HP 15C LE....It's a calculator.....not a finger massager



#34

After reading the previous thread about a negative review and tech support i decided to check out the reviews on the HP website. In the business listing for the 15C LE someone left a one star review for "tactile feedback" not being good. This to me is an over reaction. Being someone who uses calculators at home and p.o.s. (credit/debit card devices at stores) plus tools at work with numeric keypads they are all complete mush compared to the 15C LE. I understand writing a negative review for a unit with a malfunctioning key. To write a one star review on a calculator that IMHO still puts everything else out there to shame in the key department that is new manufacture......come on...... that wasn't necessary.


#35

Not that my opinion counts(even though I have bought 6 15cLEs...), but I concur Mr. Conner.

#36

Well, against all odds and when I had lost all hope, my unit surfaced at the customs office (in a town that will remain unnamed) - so finally I got mine (only bought ONE, that suffices as I'm not interested in speculative auctioning :-) - ordered back in early July, from the supplier that sells international - that's a while ago.

It arrived in good shape, despite it was in an envelop (no cardboard box). Luckily it must be one of the good ones: no rattling keys, all registering properly, self-tests passed with flying colors. In sum, a great looking calculator, rivaling the original one in my book.

I'm happy ;-)


#37

Quote:
... self-tests passed with flying colors.

That must refer to the new self-tests, not the original 15C self tests. The old 'ON plus *' and 'ON plus +' self tests always fail on the 15C-LE, and corrupt program memory.


#38

No, it correctly emulates the 15c which also corrupts memory when it fails the self test.

TW

Edited: 6 Oct 2011, 5:20 p.m.


#39

Tim, I'm sure you must be joking!

I replied to a post alleging "...self-tests passed with flying colors" (some rather pertinent information missing!) with:

"That must refer to the new self-tests, not the original 15C self tests."

Do you contest my statement? If so, what is inaccurate?

I then continued:

"The old 'ON plus *' and 'ON plus +' self tests always fail on the 15C-LE, and corrupt program memory."

Do you contest my statement? If so, what is inaccurate?

Your response was "No, it correctly emulates the 15c which also corrupts memory when it fails the self test."

You use "No" in your response with an apparently novel sense of meaning, one with which I am not familiar. :-)

What remains unacknowledged within your response is the fact that the 15C-LE always fails these tests. This is a 'feature' that, I have the honor to point out, the original 15C does not possess.

It seems fabulous that all those months of beta testing did not reveal this fault. Eliminating reference to the old self tests in version 2.4 of the Owner's Handbook does not make this fault go away, even if some would like to believe that's all it takes.


Edited: 6 Oct 2011, 6:13 p.m.

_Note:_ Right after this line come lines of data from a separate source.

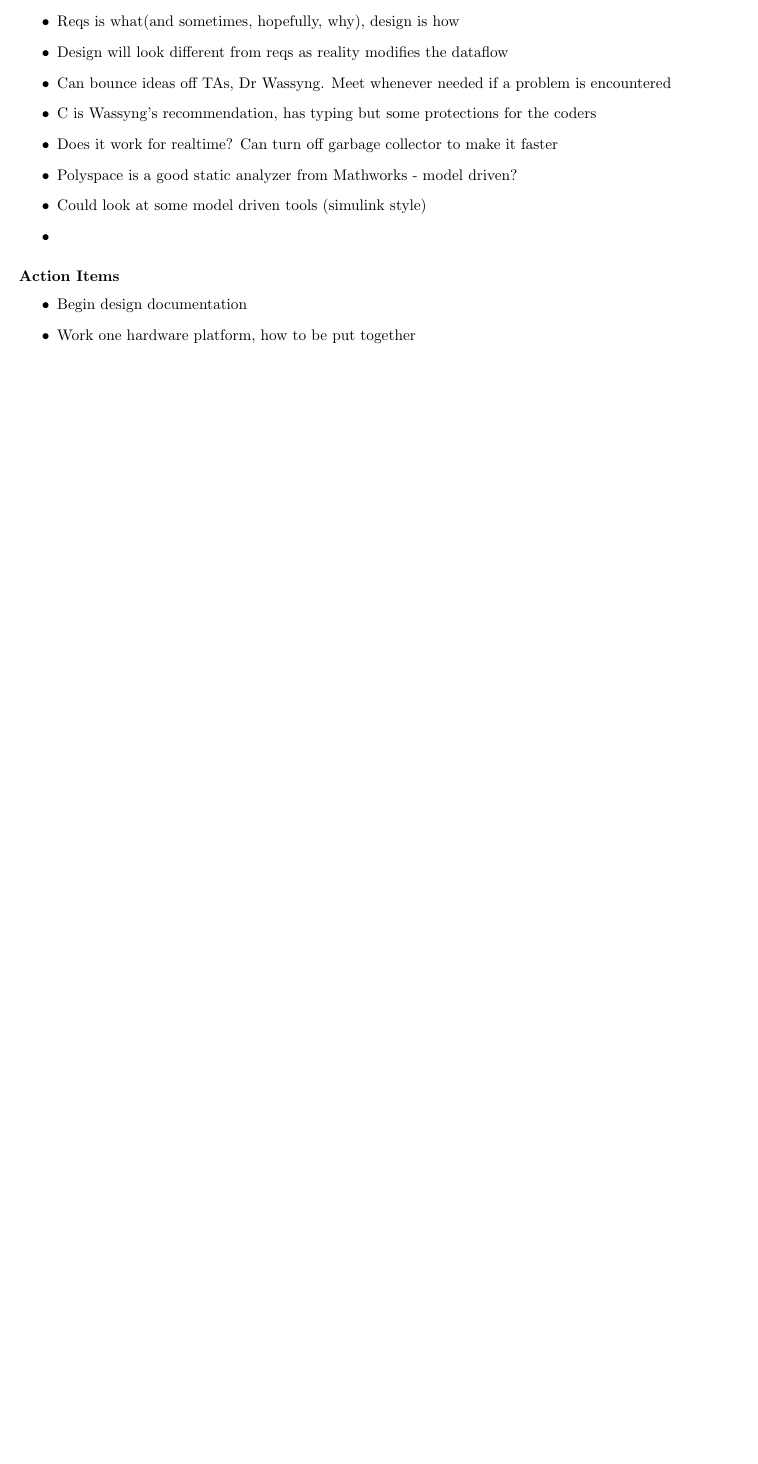
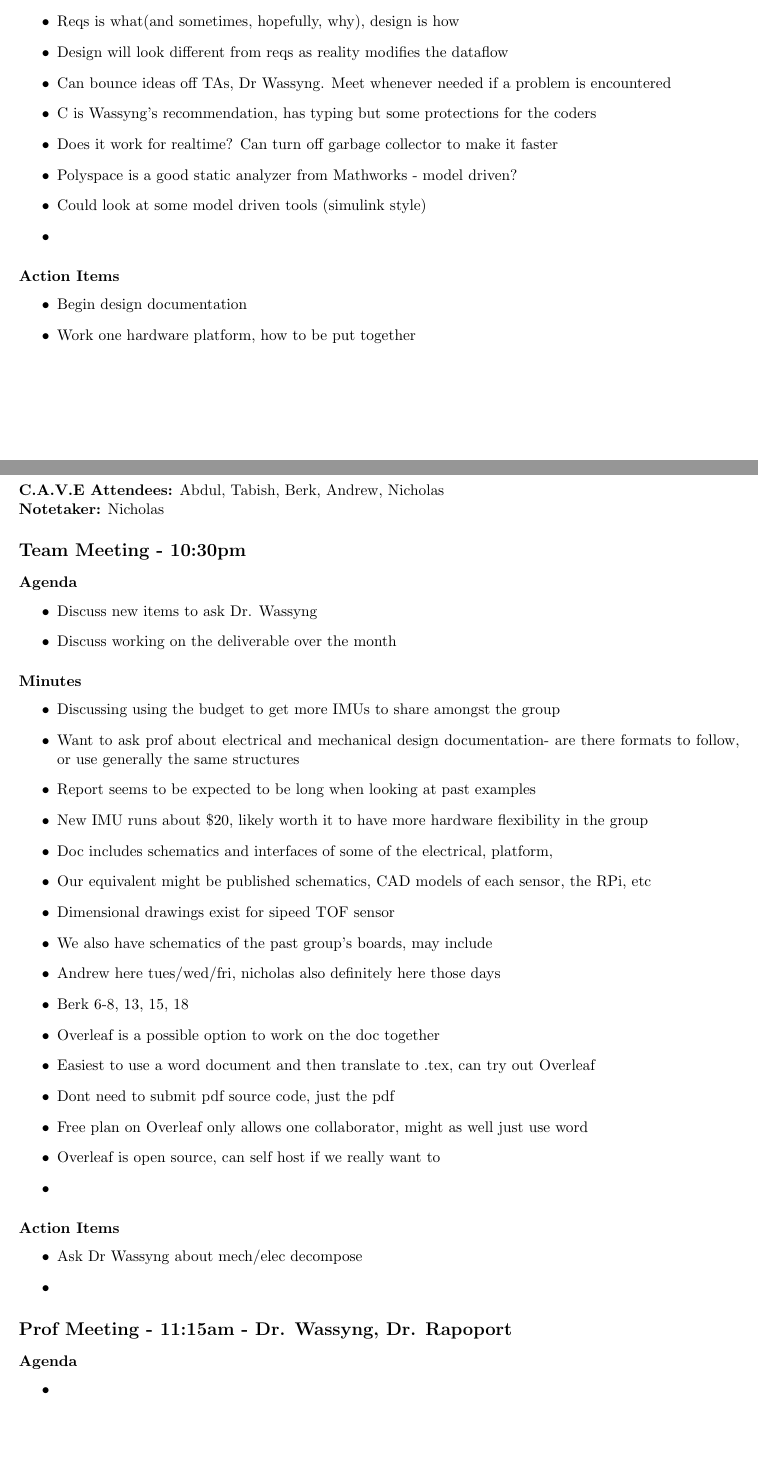
Before and after one commit to 4tb6-cave/capstone, a LaTeX document (docs/Meetings/MeetingMinutes.tex, which reads docs/Meetings/Notes/meeting_minutes_04_12_2025.tex): part of page 16 of 16 before the commit and two parts of pages 16 and 17 of 18 after it, the two joined at a grey line, cut so that both start at the same text, the shorter picture padded with empty space. Compiled offline with pdfLaTeX.

Commit message:
Add dec 12 meeting notes

```diff
--- /dev/null
+++ b/docs/Meetings/Notes/meeting_minutes_04_12_2025.tex
@@ -0,0 +1,46 @@
+% Meeting 12
+	\pagebreak
+	\section*{Dec. 04, 2025}
+	\addcontentsline{toc}{section}{Meeting 13}
+
+	\textbf{C.A.V.E Attendees:} Abdul, Tabish, Berk, Andrew, Nicholas\\
+	\textbf{Notetaker:} Nicholas
+
+	\subsection*{Team Meeting - 10:30pm}
+		\subsubsection*{Agenda}
+			\begin{itemize}
+				\item Discuss new items to ask Dr. Wassyng
+				\item Discuss working on the deliverable over the month
+			\end{itemize}
+
+		\subsubsection*{Minutes}
+			\begin{itemize}
+				\item Discussing using the budget to get more IMUs to share amongst the group
+				\item Want to ask prof about electrical and mechanical design documentation- are there formats to follow, or use generally the same structures
+				\item Report seems to be expected to be long when looking at past examples
+				\item New IMU runs about \$20, likely worth it to have more hardware flexibility in the group
+				\item Doc includes schematics and interfaces of some of the electrical, platform,
+				\item Our equivalent might be published schematics, CAD models of each sensor, the RPi, etc
+				\item Dimensional drawings exist for sipeed TOF sensor
+				\item We also have schematics of the past group's boards, may include
+				\item Andrew here tues/wed/fri, nicholas also definitely here those days
+				\item Berk 6-8, 13, 15, 18
+				\item Overleaf is a possible option to work on the doc together
+				\item Easiest to use a word document and then translate to .tex, can try out Overleaf
+				\item Dont need to submit pdf source code, just the pdf
+				\item Free plan on Overleaf only allows one collaborator, might as well just use word
+				\item Overleaf is open source, can self host if we really want to
+				\item
+			\end{itemize}
+
+		\subsubsection*{Action Items}
+			\begin{itemize}
+				\item Ask Dr Wassyng about mech/elec decompose
+				\item
+			\end{itemize}
+
+	\subsection*{Prof Meeting - 11:15am - Dr. Wassyng, Dr. Rapoport}
+		\subsubsection*{Agenda}
+			\begin{itemize}
+				\item
+			\end{itemize}
@@ -0,0 +53 @@
+				\item Mechanical - can take pictures, show where sensors are, why they are there
```
Also changed, not shown: docs/Meetings/MeetingMinutes.tex (+1 -0 lines), docs/Meetings/Notes/meeting_minutes_04_12_2025.tex (25 more changed lines).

#40

Mike; Tim's answer is consistent with his sense of (gallows) humor. Read it like that.

And while i think that he's funny; i'll acknowledge that frau Wessman must be a saint.

I understand none of the 15's problems would have happened on Rickover's watch, but these guys didn't have Rickover's budget either.


#41

Quote:
I understand none of the 15's problems would have happened on Rickover's watch, but these guys didn't have Rickover's budget either.

If you are referring to "the Admiral", many of us who worked in his program considered him a legend, but also a liability who should have been retired at least 20 years earlier.

#42

Quote:
It seems fabulous that all those months of beta testing did not reveal this fault.

You could never be accused of less than entertaining editorials. ;)

Quote:
Eliminating reference to the old self tests in version 2.4 of the Owner's Handbook does not make this fault go away, even if some would like to believe that's all it takes.

I have to agree. This is so engrained in the synapses of
the captive market for this device, dismissing it as a
documentation footnote feels at least a little sacrilegious.
Same for rotate-22 which deserves recognition in its own right
and is effectively trivial to support.

Edited: 6 Oct 2011, 9:53 p.m.

#43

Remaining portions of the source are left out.